*** Exercise inputs Section Begins ***

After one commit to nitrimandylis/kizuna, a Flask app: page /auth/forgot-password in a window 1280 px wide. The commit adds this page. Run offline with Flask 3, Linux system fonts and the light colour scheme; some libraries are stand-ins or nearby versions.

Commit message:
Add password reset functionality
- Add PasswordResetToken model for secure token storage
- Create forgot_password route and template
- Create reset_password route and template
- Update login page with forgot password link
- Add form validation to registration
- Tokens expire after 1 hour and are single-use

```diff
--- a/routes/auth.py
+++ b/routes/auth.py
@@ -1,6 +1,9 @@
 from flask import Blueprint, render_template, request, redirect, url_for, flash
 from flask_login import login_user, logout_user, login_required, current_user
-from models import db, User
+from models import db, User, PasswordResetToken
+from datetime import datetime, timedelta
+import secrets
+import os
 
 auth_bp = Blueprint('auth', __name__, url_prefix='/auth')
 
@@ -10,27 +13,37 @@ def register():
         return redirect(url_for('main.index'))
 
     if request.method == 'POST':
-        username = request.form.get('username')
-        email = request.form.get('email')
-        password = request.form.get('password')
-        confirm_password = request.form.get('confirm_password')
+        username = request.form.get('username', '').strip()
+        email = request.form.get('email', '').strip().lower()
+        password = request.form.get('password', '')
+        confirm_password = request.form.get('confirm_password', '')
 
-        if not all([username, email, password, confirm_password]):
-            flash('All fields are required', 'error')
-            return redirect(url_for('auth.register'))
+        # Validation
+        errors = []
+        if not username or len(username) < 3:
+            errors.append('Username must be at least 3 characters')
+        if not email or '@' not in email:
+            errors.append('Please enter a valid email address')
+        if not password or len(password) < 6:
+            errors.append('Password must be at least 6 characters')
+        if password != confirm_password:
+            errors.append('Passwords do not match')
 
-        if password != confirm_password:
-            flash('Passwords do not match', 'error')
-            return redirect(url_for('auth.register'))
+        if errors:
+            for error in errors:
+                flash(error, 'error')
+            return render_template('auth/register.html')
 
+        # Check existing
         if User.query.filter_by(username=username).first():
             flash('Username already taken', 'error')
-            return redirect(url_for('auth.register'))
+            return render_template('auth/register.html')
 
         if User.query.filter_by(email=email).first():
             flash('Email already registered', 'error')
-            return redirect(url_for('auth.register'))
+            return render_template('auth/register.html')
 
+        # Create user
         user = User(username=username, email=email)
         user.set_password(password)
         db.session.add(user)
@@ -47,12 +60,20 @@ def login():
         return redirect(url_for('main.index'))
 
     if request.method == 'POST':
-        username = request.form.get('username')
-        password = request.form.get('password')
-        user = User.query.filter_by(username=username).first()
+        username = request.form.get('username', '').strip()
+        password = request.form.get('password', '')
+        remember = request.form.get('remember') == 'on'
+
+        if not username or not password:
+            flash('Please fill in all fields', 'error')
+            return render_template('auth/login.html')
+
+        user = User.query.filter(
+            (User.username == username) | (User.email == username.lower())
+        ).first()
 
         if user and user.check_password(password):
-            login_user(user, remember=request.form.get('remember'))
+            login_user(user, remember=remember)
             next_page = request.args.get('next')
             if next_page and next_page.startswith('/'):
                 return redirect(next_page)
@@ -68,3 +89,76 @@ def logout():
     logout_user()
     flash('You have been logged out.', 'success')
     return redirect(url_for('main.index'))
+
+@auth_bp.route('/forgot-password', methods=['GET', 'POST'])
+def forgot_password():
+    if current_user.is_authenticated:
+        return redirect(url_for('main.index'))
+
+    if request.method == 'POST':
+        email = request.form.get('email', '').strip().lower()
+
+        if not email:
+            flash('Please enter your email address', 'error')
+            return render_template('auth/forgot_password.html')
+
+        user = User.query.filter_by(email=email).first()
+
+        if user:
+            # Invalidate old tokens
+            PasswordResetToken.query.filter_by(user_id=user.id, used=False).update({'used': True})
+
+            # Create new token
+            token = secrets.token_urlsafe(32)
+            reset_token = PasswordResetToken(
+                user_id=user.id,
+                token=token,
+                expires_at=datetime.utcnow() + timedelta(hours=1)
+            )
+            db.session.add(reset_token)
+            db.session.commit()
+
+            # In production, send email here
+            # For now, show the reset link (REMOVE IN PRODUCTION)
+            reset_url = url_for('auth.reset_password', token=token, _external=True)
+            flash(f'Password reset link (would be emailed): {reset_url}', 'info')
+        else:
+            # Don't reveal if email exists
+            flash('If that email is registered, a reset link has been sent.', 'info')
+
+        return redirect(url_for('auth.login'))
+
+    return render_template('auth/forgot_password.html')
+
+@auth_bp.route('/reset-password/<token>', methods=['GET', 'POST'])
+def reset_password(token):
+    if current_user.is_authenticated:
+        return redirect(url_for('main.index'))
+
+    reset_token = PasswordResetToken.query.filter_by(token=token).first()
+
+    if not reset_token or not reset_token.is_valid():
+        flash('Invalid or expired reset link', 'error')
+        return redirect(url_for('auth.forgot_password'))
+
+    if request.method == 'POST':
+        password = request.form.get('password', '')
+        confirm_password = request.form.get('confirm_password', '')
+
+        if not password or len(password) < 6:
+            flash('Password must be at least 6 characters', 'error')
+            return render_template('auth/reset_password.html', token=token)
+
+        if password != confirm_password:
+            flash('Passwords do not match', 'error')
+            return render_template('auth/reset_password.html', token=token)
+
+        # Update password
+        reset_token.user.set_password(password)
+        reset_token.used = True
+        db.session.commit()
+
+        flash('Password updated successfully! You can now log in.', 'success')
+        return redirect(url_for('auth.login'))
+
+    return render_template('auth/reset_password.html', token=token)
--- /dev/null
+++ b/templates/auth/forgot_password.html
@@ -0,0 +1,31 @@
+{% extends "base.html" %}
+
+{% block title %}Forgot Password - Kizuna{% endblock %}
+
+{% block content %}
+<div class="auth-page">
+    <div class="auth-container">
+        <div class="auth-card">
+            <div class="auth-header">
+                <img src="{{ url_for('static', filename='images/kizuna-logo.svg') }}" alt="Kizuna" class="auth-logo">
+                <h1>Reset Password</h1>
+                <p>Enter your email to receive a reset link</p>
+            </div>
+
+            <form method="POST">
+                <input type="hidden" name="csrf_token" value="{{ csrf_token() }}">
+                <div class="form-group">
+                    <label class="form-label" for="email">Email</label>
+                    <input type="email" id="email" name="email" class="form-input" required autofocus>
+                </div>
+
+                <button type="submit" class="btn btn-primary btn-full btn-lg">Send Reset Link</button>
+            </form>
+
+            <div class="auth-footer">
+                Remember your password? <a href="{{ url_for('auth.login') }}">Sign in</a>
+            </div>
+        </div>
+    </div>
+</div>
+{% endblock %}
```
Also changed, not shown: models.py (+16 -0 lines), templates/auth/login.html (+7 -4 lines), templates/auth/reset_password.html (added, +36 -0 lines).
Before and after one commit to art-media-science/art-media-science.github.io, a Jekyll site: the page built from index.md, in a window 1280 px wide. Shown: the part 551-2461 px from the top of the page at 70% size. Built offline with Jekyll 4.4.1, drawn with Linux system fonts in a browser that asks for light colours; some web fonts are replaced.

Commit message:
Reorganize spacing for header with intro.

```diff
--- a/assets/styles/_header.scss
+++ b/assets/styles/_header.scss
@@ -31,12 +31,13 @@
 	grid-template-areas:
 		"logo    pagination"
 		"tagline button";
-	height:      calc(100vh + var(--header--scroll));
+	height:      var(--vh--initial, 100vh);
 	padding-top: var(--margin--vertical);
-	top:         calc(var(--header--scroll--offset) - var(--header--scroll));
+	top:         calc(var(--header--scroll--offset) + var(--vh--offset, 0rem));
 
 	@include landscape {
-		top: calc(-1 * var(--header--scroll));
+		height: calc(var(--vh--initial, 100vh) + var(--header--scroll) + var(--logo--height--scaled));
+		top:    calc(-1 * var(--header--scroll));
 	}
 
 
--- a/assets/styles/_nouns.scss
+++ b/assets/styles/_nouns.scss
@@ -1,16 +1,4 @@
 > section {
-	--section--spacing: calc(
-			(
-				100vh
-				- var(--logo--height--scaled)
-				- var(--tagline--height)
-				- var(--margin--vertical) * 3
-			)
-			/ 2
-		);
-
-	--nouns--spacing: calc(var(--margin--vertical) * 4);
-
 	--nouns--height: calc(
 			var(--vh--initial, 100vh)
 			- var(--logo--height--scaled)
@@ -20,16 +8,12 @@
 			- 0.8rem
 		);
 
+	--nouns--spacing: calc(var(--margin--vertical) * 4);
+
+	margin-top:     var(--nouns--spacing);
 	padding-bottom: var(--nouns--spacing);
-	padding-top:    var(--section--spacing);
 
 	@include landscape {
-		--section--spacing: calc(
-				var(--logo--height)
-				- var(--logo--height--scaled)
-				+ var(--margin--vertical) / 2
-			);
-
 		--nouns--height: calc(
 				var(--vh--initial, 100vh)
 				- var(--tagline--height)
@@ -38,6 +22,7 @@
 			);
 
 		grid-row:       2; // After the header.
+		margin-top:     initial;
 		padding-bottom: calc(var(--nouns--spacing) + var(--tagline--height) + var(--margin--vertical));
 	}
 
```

*** Exercise inputs Section Ends ***

# Exercise prompt:
Return only the exact lines from the opening of the records through the line that contains "- Create reset_password route and template", both included.

# Reply:
After one commit to nitrimandylis/kizuna, a Flask app: page /auth/forgot-password in a window 1280 px wide. The commit adds this page. Run offline with Flask 3, Linux system fonts and the light colour scheme; some libraries are stand-ins or nearby versions.

Commit message:
Add password reset functionality
- Add PasswordResetToken model for secure token storage
- Create forgot_password route and template
- Create reset_password route and template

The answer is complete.